### ACTION ITEM
Gather all lines in the entries below that include the word "Game".

### ENTRIES SHOWN
_ _ _ _ _

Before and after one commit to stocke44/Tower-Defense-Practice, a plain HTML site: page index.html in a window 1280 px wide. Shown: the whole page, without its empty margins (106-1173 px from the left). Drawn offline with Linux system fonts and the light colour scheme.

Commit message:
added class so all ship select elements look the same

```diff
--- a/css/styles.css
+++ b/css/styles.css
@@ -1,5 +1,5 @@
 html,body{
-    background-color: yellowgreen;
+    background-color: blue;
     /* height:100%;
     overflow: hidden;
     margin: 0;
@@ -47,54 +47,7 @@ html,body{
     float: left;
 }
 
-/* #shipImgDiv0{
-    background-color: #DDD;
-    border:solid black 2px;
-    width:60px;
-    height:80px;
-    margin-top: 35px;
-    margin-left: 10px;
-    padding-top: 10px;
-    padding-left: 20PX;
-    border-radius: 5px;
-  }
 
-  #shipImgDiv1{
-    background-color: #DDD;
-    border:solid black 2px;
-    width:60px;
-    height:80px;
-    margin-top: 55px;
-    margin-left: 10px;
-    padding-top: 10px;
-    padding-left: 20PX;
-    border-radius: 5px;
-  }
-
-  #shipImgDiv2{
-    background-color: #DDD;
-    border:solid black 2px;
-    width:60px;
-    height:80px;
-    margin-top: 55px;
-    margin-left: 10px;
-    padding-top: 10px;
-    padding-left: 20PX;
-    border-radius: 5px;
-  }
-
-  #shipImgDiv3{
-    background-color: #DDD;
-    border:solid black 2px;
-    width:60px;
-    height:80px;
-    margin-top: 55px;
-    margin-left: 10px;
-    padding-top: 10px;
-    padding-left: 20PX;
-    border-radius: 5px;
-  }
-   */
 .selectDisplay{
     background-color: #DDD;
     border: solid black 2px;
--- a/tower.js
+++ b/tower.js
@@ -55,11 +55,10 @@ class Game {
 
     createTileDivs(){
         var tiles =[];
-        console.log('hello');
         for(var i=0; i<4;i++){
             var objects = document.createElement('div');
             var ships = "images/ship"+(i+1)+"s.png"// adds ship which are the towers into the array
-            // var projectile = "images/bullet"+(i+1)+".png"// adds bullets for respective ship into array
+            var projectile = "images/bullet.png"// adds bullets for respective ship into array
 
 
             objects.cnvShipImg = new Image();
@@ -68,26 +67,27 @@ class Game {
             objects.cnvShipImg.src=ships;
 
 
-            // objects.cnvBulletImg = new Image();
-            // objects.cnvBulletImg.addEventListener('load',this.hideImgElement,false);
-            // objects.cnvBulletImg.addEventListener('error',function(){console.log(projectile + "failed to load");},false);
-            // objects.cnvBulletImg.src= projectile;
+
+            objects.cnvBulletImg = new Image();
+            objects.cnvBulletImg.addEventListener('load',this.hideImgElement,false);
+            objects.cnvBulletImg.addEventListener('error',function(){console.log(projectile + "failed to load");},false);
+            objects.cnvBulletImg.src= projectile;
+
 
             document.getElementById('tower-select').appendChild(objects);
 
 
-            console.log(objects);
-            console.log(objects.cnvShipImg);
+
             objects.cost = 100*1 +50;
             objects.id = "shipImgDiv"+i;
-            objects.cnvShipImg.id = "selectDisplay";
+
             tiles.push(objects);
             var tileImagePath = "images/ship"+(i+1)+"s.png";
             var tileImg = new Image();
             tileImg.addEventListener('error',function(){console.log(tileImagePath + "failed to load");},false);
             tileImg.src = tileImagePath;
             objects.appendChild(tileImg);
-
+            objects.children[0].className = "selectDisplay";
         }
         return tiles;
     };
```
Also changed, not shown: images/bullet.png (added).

_ _ _ _ _

### RESULT BELOW
@@ -55,11 +55,10 @@ class Game {
@@ -68,26 +67,27 @@ class Game {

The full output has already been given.